[Front-end code edit data]

════════

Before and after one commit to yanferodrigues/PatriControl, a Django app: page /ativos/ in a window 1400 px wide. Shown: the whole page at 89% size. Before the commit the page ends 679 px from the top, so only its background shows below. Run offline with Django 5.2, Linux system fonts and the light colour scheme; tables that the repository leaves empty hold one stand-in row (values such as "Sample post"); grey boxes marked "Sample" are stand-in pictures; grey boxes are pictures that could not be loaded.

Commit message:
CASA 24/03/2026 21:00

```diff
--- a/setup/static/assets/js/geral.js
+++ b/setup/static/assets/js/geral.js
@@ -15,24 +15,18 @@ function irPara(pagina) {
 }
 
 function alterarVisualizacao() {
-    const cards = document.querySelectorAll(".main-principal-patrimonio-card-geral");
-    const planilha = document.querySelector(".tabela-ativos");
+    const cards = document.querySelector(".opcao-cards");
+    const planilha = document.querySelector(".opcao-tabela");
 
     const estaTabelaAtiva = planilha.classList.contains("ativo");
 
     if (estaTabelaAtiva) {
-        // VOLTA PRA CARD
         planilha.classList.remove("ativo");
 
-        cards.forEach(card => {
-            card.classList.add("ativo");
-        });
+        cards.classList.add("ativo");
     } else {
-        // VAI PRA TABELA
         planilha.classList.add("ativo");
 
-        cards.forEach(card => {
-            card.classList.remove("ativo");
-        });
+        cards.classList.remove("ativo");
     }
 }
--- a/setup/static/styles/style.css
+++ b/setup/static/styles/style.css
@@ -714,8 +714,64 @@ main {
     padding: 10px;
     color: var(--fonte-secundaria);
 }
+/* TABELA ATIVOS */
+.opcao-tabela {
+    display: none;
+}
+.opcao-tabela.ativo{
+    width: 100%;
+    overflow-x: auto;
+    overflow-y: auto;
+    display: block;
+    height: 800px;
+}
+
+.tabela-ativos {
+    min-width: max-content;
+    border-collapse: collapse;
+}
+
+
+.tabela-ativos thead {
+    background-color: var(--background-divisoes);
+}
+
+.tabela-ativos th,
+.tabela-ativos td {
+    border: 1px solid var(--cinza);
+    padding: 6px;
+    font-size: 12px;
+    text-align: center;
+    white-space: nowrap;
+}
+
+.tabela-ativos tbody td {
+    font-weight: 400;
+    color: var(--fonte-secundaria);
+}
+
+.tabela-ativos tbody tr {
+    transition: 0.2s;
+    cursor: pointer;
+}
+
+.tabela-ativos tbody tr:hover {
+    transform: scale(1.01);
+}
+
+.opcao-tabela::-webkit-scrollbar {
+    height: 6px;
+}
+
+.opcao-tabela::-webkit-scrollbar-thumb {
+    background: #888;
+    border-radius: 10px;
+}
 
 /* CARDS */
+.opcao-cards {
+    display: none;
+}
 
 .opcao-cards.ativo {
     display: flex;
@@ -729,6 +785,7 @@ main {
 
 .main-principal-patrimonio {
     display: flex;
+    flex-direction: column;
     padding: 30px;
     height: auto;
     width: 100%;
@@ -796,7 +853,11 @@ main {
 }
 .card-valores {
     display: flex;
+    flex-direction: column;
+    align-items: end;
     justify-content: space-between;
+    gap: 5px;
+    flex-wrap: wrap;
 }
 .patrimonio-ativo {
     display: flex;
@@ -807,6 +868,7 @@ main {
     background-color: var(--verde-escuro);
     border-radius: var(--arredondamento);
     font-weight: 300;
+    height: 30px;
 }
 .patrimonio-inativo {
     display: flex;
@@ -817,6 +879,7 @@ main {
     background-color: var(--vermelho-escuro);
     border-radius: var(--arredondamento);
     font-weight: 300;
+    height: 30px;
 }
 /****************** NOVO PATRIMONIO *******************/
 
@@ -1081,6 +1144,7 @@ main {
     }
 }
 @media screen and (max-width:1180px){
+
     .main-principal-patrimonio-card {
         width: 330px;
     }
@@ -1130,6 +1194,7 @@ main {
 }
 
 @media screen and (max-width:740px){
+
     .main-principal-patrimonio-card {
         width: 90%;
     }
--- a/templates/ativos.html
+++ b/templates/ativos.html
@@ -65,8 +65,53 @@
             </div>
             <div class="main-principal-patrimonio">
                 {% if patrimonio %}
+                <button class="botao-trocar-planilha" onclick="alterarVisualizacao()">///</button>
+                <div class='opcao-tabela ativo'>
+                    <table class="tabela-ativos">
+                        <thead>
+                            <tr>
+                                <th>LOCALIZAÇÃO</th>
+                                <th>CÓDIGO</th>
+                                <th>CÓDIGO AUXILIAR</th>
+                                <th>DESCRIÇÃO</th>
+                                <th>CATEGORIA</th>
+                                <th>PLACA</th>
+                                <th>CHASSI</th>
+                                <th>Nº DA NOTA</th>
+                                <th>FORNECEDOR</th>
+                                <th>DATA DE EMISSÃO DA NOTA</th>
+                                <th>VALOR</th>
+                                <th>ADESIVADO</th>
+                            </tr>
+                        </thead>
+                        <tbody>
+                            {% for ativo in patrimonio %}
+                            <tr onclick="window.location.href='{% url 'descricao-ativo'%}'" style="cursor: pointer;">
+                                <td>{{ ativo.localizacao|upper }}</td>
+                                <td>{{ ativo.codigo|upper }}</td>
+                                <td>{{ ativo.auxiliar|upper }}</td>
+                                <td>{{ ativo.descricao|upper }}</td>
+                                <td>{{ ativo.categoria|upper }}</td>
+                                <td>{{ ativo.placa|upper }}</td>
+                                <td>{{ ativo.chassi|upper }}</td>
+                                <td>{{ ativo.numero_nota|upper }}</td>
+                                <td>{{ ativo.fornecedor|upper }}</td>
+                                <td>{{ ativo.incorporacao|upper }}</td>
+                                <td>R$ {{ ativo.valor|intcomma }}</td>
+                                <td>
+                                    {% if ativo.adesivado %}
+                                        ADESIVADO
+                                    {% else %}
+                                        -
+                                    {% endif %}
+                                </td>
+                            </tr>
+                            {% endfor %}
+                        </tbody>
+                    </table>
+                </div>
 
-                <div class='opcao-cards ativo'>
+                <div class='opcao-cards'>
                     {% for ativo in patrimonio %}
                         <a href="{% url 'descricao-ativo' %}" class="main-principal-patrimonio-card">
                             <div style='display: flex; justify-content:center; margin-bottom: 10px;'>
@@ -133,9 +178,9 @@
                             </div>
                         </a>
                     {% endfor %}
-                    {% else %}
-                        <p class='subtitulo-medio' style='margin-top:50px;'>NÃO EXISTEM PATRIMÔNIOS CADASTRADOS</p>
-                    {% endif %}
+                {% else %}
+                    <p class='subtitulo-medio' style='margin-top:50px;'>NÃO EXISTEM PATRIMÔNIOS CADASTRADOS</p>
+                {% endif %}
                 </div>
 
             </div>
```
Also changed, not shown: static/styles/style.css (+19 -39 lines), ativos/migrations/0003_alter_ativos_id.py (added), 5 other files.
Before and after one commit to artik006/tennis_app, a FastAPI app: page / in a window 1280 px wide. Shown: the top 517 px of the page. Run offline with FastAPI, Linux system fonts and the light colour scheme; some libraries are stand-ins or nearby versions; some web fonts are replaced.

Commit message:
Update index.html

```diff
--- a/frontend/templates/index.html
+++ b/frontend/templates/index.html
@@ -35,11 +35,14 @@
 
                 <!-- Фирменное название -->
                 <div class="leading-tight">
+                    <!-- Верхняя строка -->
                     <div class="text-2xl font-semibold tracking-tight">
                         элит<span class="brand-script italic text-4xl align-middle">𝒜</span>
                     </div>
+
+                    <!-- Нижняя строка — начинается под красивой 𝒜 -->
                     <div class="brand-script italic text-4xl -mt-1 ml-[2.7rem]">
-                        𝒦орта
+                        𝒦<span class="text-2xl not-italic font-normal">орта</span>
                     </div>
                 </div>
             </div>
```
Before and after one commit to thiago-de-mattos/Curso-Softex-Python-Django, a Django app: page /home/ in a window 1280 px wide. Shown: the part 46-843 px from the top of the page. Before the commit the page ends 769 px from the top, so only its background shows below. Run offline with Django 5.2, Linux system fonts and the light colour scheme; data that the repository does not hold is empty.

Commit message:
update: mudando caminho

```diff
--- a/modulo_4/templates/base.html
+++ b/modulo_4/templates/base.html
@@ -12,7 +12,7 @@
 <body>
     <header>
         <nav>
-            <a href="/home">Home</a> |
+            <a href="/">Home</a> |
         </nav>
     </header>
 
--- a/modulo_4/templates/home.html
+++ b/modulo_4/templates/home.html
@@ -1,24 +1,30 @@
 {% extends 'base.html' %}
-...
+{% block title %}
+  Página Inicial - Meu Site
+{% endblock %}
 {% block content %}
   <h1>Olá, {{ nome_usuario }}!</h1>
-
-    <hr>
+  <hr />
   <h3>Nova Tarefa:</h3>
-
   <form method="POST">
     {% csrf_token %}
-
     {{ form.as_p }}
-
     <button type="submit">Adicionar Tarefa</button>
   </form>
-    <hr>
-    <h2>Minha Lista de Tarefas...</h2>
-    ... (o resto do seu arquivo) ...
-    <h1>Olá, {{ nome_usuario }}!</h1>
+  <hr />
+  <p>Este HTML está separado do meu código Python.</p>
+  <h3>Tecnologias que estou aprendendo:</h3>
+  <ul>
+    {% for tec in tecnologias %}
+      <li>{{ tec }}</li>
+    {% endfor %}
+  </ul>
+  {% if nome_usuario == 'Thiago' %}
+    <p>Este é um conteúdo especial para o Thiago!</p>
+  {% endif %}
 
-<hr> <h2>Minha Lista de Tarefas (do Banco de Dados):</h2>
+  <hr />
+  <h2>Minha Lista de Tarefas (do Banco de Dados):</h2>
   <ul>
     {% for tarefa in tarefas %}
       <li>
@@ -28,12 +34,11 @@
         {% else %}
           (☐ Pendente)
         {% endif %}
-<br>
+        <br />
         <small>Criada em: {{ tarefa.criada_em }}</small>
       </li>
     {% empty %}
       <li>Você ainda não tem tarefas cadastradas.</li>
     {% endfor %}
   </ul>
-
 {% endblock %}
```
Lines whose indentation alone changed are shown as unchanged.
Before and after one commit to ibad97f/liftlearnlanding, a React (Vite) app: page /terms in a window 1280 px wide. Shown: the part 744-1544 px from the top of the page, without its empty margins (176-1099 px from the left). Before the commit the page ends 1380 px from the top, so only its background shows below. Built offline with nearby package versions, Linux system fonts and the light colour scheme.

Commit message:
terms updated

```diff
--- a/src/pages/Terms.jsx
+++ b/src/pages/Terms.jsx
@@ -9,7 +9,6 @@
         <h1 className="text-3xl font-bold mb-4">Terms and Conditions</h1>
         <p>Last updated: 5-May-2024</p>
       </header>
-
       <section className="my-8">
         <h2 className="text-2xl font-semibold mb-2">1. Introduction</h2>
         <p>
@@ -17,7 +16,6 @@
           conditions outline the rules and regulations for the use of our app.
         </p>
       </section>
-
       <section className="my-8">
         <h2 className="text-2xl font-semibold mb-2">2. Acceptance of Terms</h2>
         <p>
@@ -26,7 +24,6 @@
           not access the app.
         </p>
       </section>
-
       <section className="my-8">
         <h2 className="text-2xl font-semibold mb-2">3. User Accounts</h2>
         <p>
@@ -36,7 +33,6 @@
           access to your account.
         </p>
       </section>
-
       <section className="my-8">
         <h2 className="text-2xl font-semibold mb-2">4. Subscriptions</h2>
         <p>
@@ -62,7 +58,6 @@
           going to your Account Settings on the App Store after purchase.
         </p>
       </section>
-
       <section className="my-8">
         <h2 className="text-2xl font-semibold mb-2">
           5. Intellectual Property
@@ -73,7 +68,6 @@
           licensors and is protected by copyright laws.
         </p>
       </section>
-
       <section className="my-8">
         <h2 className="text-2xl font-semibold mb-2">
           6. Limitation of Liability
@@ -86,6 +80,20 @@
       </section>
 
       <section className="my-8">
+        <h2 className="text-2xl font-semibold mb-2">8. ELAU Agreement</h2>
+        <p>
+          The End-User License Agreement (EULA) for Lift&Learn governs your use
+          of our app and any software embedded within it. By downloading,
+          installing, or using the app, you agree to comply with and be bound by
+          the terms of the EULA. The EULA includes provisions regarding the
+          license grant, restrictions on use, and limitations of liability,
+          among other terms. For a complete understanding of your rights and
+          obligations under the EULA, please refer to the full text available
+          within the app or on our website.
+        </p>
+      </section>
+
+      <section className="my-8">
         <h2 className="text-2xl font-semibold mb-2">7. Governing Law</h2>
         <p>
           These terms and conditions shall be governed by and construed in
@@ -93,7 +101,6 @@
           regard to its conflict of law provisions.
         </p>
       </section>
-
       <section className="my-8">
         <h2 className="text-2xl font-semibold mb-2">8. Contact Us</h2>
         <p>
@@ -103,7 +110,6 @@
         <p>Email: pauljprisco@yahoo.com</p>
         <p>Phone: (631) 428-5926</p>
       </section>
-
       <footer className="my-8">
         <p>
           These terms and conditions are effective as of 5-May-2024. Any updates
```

════════

● **WORK INSTRUCTIONS**
Only lines holding the word "classList" belong in the answer; copy all of them from the records.

● **TASK RESULT**
     const estaTabelaAtiva = planilha.classList.contains("ativo");
         planilha.classList.remove("ativo");
-            card.classList.add("ativo");
+        cards.classList.add("ativo");
         planilha.classList.add("ativo");
-            card.classList.remove("ativo");
+        cards.classList.remove("ativo");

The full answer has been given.